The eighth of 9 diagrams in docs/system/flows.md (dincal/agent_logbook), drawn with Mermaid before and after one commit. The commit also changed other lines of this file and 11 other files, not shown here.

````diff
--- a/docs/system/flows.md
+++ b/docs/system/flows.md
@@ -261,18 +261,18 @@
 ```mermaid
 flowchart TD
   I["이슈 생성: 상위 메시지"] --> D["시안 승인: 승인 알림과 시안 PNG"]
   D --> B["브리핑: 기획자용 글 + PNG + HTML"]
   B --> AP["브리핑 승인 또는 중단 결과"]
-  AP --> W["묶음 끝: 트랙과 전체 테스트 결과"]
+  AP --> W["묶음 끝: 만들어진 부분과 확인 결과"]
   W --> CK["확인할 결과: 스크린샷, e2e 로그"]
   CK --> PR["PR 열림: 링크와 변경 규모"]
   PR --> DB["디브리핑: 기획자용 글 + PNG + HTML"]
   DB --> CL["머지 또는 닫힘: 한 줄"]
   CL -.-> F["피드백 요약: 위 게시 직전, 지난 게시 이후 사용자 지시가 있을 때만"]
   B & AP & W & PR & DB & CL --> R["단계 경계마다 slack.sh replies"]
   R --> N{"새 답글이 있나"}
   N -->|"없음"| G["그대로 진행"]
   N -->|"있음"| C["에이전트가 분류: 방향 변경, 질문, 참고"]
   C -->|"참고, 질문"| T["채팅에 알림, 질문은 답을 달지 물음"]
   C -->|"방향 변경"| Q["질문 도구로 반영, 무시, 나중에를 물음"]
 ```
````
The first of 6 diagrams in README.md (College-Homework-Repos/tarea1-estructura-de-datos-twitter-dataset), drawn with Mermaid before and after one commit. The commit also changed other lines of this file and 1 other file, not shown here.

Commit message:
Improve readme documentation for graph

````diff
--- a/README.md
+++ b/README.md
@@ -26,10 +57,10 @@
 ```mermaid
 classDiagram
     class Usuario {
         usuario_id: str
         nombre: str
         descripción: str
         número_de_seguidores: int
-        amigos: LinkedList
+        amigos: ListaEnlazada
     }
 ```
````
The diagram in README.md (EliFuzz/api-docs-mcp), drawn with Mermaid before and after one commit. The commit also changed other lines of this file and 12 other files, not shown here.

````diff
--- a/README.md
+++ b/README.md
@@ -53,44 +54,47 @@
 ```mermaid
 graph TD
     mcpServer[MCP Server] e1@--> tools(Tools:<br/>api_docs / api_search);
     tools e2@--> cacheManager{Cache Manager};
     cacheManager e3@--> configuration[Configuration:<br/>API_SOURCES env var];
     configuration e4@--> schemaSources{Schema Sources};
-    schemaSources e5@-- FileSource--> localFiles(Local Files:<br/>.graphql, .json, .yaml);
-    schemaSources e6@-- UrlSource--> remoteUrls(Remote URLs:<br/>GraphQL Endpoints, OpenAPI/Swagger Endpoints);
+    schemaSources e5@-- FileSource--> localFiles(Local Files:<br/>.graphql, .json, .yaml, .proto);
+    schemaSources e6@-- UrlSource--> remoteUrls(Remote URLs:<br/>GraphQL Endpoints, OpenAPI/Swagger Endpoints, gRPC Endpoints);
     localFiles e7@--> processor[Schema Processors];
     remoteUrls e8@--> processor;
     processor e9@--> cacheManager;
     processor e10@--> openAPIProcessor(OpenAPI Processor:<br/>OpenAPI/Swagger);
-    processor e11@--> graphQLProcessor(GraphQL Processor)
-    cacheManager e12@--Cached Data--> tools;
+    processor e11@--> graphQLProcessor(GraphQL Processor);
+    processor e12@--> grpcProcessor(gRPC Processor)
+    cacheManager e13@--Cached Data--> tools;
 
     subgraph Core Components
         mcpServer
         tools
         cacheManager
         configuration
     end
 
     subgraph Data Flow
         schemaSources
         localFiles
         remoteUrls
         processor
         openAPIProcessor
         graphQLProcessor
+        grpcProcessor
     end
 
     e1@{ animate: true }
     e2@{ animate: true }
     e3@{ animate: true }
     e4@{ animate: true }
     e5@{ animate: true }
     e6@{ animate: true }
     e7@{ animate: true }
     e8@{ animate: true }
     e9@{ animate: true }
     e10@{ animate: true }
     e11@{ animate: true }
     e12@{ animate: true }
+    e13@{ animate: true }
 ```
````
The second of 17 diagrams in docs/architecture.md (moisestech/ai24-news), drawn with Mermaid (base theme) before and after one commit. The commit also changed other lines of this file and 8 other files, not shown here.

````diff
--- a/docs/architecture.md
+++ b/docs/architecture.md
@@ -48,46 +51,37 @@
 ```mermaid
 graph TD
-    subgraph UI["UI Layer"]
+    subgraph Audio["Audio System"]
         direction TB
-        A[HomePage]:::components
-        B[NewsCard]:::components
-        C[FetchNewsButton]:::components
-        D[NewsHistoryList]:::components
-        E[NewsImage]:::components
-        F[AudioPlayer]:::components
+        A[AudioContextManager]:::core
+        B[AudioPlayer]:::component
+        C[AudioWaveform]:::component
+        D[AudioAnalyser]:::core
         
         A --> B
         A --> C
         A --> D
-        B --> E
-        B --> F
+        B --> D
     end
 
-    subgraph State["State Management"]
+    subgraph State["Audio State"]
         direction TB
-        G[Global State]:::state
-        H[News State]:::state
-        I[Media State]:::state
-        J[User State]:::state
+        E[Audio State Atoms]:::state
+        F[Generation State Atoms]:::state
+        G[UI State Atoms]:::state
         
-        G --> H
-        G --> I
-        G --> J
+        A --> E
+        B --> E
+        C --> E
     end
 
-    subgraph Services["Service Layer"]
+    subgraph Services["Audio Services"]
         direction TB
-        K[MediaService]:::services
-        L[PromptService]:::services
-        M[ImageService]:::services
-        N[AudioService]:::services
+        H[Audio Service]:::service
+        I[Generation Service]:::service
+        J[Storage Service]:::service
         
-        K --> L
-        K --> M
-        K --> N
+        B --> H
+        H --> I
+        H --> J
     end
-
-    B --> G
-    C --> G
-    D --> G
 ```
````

═══

## [About this exercise]
When the entries above show the word "tools" in a line, copy that line out.

## [Written solution]
     mcpServer[MCP Server] e1@--> tools(Tools:<br/>api_docs / api_search);
     tools e2@--> cacheManager{Cache Manager};
-    cacheManager e12@--Cached Data--> tools;
+    cacheManager e13@--Cached Data--> tools;
         tools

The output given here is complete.